If you don’t have a spare room, invest in a cat tent or teepee. Place this in a quiet part of the house, away from the television, stereo, and football. Spray an appealing scent on the tent to entice your cat. Never approach the cat while it relaxes in this tent.
Not bothering your cat unnecessarily makes it less likely to sleep in the litter tray. Let your cat come to you when it wants attention. This way, the cat will feel assured that it will otherwise be left in peace.
This approach will also manage stress in cats. Cats, especially older cats that feel vulnerable, have a strong fight-or-flight instinct. The tray may seem like a safe space. Provide your cat with an alternative place to hide.
Don’t assume that just because your cat is older, she is infertile. Cats can birth kittens throughout their lifespan. If your senior cat was never spayed, she always has the potential to fall pregnant.

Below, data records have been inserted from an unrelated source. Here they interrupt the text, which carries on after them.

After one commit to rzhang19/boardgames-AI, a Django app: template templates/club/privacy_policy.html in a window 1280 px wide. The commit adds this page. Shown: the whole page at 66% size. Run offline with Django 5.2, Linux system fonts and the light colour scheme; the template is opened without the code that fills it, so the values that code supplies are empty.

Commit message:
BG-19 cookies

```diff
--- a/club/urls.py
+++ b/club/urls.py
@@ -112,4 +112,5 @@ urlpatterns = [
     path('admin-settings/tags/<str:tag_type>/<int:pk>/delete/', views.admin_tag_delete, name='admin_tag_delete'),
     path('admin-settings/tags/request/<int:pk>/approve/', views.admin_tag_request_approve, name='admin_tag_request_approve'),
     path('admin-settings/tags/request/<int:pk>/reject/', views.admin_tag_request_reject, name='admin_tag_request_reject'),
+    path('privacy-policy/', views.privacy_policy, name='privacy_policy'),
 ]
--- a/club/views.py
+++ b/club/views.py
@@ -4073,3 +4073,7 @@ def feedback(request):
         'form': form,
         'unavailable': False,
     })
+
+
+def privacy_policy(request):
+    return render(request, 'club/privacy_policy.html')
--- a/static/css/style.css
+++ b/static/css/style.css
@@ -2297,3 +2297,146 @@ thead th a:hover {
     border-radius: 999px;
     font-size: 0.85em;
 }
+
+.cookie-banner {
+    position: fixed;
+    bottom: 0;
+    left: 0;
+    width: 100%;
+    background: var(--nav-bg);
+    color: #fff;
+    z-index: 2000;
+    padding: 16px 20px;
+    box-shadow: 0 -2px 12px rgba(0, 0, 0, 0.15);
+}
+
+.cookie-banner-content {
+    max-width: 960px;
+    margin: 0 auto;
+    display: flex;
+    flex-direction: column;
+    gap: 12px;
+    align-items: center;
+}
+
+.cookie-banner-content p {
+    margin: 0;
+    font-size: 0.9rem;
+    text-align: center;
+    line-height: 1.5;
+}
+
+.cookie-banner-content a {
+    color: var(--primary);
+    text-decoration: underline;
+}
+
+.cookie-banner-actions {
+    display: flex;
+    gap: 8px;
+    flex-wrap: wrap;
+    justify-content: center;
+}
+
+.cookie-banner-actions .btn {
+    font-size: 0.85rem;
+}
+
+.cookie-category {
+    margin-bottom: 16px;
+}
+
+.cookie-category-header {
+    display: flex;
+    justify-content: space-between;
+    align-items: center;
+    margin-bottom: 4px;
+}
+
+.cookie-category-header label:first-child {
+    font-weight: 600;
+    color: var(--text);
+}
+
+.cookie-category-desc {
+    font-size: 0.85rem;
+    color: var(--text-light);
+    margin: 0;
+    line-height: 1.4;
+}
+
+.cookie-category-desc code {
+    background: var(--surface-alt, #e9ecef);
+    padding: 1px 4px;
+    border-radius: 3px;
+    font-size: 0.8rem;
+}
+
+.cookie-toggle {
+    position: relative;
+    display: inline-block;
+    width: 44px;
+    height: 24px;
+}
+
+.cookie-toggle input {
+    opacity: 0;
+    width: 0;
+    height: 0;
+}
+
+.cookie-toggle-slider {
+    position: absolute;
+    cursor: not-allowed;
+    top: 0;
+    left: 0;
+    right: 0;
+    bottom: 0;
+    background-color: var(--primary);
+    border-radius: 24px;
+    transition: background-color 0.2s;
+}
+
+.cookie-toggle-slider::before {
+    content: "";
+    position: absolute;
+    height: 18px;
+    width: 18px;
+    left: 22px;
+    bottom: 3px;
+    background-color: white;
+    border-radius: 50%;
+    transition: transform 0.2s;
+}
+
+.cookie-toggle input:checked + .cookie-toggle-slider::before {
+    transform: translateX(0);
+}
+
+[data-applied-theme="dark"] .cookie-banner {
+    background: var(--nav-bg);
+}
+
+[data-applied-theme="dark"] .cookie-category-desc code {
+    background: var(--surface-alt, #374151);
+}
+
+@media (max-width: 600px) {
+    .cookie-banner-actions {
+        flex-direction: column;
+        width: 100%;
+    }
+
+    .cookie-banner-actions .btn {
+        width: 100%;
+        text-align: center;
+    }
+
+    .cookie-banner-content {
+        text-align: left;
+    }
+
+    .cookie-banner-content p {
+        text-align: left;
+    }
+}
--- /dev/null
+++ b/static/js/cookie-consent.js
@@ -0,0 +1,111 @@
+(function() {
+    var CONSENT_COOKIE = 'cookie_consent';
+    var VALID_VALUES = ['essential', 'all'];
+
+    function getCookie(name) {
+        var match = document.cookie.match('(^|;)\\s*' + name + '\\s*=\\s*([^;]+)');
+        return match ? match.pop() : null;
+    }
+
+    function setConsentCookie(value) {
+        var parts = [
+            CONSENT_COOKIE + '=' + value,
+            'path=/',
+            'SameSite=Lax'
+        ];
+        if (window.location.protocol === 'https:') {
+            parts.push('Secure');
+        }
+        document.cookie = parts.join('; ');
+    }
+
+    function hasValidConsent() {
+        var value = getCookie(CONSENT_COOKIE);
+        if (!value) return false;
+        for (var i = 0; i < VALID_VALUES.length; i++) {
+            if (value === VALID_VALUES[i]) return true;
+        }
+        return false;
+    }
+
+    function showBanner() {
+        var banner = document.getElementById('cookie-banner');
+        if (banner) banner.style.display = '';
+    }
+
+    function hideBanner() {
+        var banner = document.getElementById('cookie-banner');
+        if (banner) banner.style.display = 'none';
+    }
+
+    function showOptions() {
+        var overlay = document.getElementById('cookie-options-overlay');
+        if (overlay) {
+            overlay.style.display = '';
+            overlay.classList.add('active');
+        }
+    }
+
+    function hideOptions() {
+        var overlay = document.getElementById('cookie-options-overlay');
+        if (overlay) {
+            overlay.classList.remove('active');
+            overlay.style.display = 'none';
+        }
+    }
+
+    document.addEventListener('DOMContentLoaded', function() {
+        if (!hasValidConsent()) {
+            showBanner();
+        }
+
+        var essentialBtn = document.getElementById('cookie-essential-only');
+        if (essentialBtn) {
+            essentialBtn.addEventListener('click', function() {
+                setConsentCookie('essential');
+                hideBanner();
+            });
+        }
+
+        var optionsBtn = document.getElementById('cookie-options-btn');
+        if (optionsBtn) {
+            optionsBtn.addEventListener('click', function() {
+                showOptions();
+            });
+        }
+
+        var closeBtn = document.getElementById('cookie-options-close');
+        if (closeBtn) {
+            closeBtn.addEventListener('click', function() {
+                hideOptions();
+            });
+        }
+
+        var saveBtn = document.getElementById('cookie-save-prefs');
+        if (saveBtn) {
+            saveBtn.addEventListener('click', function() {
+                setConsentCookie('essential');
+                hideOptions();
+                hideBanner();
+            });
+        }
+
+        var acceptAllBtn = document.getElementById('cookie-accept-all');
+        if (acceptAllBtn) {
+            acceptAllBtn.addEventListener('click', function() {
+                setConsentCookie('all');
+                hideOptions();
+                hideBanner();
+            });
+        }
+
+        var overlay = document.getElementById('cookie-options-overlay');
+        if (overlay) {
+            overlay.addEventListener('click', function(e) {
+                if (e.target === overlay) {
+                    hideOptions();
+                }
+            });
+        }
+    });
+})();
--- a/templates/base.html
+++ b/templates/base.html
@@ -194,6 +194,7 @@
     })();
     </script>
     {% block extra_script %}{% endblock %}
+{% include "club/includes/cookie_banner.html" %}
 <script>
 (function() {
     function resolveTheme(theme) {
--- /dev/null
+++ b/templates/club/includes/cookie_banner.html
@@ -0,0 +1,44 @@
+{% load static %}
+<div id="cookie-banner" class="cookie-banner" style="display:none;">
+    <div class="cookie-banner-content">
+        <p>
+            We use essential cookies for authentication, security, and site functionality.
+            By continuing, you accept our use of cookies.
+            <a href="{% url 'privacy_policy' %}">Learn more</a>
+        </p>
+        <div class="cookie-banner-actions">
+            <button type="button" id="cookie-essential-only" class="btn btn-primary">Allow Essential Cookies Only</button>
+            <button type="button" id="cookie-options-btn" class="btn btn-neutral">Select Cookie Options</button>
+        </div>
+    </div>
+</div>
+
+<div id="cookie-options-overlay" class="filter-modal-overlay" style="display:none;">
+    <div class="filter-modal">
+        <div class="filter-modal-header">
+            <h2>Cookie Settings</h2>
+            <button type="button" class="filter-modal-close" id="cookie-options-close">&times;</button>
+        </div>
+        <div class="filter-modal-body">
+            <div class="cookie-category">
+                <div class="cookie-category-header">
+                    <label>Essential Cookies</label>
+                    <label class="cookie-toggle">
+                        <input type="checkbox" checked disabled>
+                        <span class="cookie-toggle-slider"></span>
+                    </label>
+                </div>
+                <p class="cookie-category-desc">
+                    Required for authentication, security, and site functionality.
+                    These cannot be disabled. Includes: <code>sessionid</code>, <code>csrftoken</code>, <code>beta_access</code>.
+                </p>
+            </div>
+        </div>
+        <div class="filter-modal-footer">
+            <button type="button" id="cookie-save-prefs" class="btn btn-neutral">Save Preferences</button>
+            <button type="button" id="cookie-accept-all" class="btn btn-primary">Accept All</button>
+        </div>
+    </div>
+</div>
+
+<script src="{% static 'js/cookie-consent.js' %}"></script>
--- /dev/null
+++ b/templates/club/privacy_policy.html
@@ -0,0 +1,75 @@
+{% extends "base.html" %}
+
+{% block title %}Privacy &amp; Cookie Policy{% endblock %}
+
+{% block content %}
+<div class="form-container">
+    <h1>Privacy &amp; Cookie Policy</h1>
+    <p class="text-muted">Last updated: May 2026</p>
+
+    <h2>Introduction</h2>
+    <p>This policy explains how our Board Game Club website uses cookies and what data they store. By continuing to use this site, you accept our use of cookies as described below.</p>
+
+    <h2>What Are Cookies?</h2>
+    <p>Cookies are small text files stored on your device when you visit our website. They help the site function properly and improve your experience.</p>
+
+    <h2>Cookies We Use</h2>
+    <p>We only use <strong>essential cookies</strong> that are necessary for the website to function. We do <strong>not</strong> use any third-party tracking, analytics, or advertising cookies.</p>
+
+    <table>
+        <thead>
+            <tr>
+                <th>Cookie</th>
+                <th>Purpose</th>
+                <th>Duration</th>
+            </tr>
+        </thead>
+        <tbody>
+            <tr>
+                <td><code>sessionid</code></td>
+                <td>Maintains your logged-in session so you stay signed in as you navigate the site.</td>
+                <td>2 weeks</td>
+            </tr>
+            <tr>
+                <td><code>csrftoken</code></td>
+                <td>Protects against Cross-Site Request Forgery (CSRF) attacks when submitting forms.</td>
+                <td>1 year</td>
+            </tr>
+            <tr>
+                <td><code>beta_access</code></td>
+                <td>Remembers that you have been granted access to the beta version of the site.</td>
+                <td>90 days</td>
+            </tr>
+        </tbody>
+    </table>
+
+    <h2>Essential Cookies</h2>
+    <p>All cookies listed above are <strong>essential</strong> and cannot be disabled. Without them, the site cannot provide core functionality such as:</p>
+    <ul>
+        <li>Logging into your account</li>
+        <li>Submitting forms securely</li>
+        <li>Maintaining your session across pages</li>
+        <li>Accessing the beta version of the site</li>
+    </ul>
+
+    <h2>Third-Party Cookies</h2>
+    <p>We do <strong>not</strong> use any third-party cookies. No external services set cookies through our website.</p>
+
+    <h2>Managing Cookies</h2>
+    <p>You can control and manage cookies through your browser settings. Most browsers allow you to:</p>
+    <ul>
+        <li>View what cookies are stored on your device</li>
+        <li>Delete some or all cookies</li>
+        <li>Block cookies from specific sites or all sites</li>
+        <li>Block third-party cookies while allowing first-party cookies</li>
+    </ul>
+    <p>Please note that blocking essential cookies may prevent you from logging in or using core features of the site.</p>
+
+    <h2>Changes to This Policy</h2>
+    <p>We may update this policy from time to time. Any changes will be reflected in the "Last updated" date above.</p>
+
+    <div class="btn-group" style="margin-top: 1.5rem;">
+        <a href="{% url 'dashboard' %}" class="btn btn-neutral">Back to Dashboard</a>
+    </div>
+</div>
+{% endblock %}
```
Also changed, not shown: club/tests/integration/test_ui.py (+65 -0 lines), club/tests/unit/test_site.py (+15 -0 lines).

A pregnant cat will experience a lot of pressure on her bladder. This may leave the cat feeling insecure about urination. Pregnant cats often stay in their tray all day. This prevents her from needing to regularly move across the room to eliminate.
In addition, pregnant cats display nesting instincts. Around two weeks before birth, the cat starts preparing. This will typically involve surrounding herself with blankets and other soft materials. Your cat may decide to use her litter box for this purpose.
To get your cat out of the litter tray, provide her with a nesting box. If your cat will not accept its own bed, then you should use a different location. Packing a cardboard box with towels and blankets is fine. Your cat will take comfort here, and likely birth her kittens within.
Older cats often lose their sight, whether suddenly or over time. This will be caused by degradation of the eyes or an organ problem.
A blind cat that is adjusting to life without vision may be confused. Searching for a soft place to nap, your cat may settle upon its tray.
This is less likely than other explanations. Cats without eyesight rely heavily on their other senses, particularly scent and long whiskers. Litter will have a strong aroma. Your cat should be able to tell the difference.
Your blind cat may still be relearning the layout of your home, though. Until your cat feels secure, it may prefer to stay in the litter box.
To deal with this, avoid moving things around the house. Your cat must build confidence and learn a clear path to and from the litter box.
Apply a strong, calming scent to an elderly cat’s bed. This will attract the cat. Ideally, strengthen this scent when the cat is dozing. This builds a strong, positive association with the bed. This will encourage your cat to sleep in its bed and not its litter box.